WHERE TO FIND THEM
The Sperm whale (Physeter macrocephallus) is the deep-sea leviathan made famous by Herman Melville’s Moby Dick.
It can be found in most seas except the high Arctic and winter is spent in temperate and tropical waters. Some populations are resident year-round as fundamentally they are not a migratory species.
Feeding areas include the deeper waters around the Aleutian Islands off New Zealand, Peru and Chile in the South Pacific, Newfoundland Grand Banks and the continental slope west of the British Isles, north towards Iceland in the North Atlantic, east coast of South America from Argentina to the Falkland Islands and around Tristan da Cunha in the South Atlantic.
Mating and calving areas include waters off Papua New Guinea and around Hawaii in the North Pacific, deep waters off East Australia, Galapagos and Ecuador in the South Pacific, around the Bahamas, the Azores and Madeira in the North Atlantic, off Brazil, Angola and Southwest Africa in the South Atlantic, off Western Australia, around Madagascar, and west and north of Seychelles to the coasts of India, Sri Lanka and the Arabian peninsula in the Indian Ocean.
WHAT TO LOOK FOR
Also known as the great sperm whale and Cachalot, sperm whales have a single blowhole on the left side near the front of their huge square head, which comprises nearly one third of the animal’s overall length. Inside this giant head is the largest brain of any known creature on earth.
When they breathe out at the surface, their blow sprays forward to the left. They can often be seen breaching and lob tailing – extending their flukes in the air just prior to submersion – but dive for long periods at a time, sometimes up to 2 hours and 3.3km deep, to search for squid their staple food.

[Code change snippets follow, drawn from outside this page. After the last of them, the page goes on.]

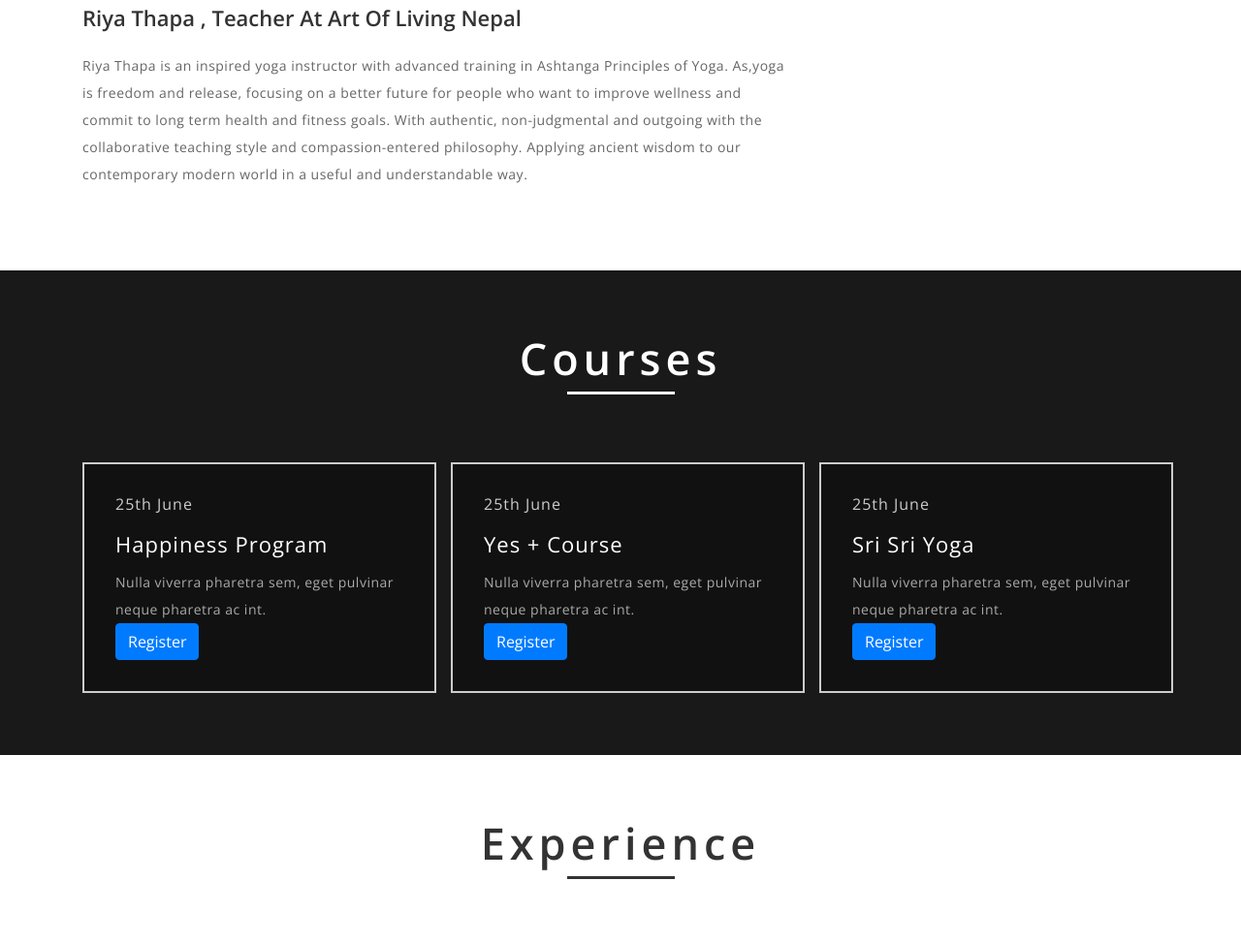
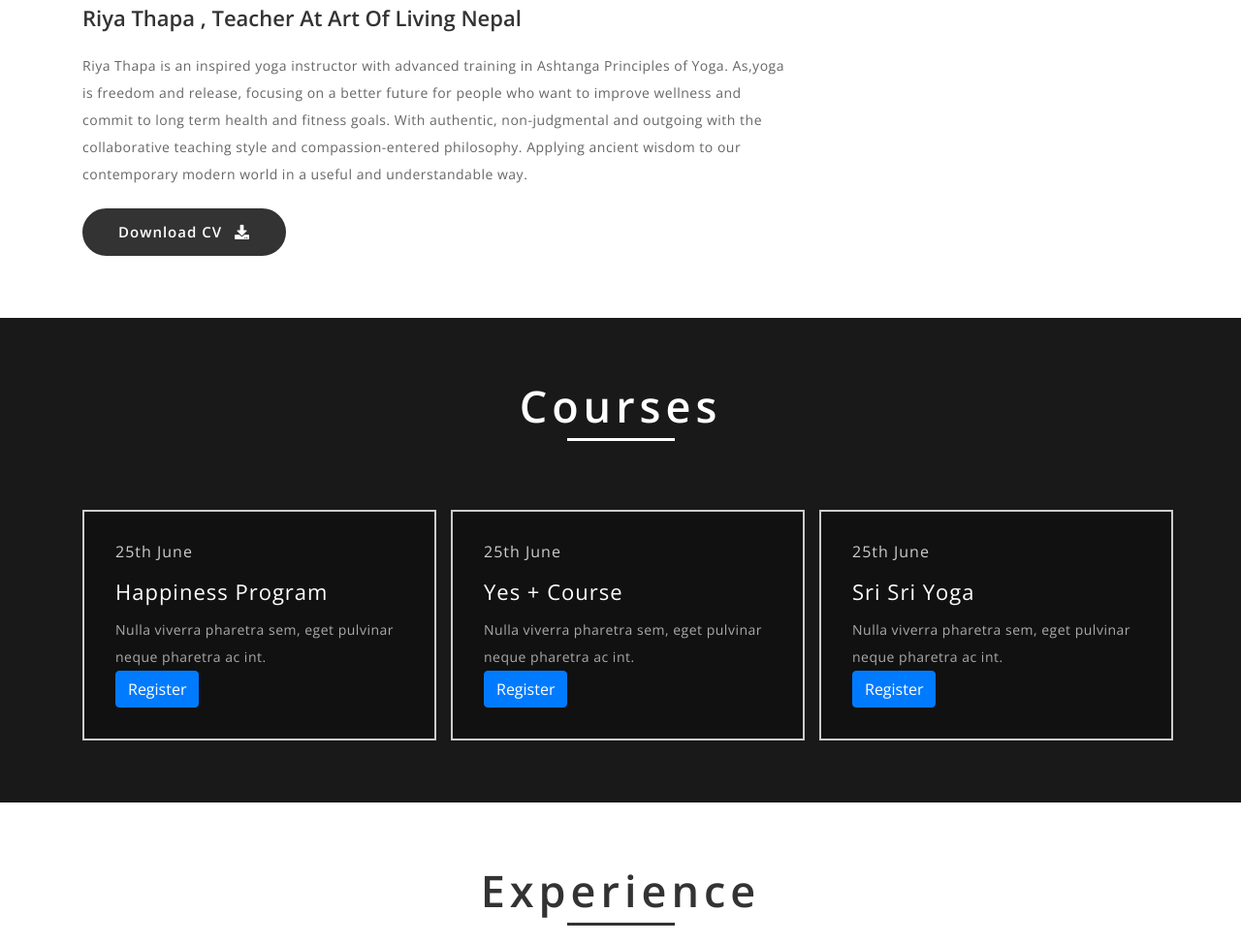
Before and after one commit to riyathapa/riyathapa.github.io, a plain HTML site: page index.html in a window 1280 px wide. Shown: the part 960-1934 px from the top of the page at 97% size. Drawn offline with nearby package versions, Linux system fonts and the light colour scheme.

Commit message:
Update index.html

```diff
--- a/index.html
+++ b/index.html
@@ -134,7 +134,7 @@
 					<h4>Riya Thapa , Teacher at Art of Living Nepal</h4>
 					<p>Riya Thapa is an inspired yoga instructor with advanced training in Ashtanga Principles of Yoga. As,yoga is freedom and release, focusing on a better future for people who want to improve wellness and commit to long term health and fitness goals. With authentic, non-judgmental and outgoing with the collaborative teaching style and compassion-entered philosophy. Applying ancient wisdom to our contemporary modern world in a useful and understandable way.</p>
 
-					<!-- <a href="#"> Download CV <span class="fa ml-2 fa-download"></span> </a>	 -->
+					<a href="#"> Download CV <span class="fa ml-2 fa-download"></span> </a>
 				</div>
 
 
```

They have a low hump instead of a dorsal fin and are covered in dark wrinkled skin. They are the largest of the toothed whales, reaching a length of 18.5 metres in males and 12.5 metres in females. Adults can weigh anything between 20 and 50 tonnes.
They spend most of their lives separated into group either adult females with male and female young or males between 7 and 27 years of age. Older males tend to live on their own or in very small groups and join females in the breeding season.
The IUCN Red List of Threatened Animals is a guide produced every two years by the International Union for Conservation of Nature and Natural Resources. The main purpose of the list is to catalogue the species that are regarded as threatened at global level – overall extinction.
While the next list is not available until the end of March 2002, the organisation told deeperblue that figures for whales remain unchanged since 2000.
It is not known exactly how many Sperm whales are alive today. They were over-hunted for many years primarily for their meat and oil, but anti-whaling laws have allowed a recovery in numbers and the 2000 Red List classifies the species as vulnerable, meaning it is not critically endangered but facing a high risk of extinction in the wild in the medium-term future.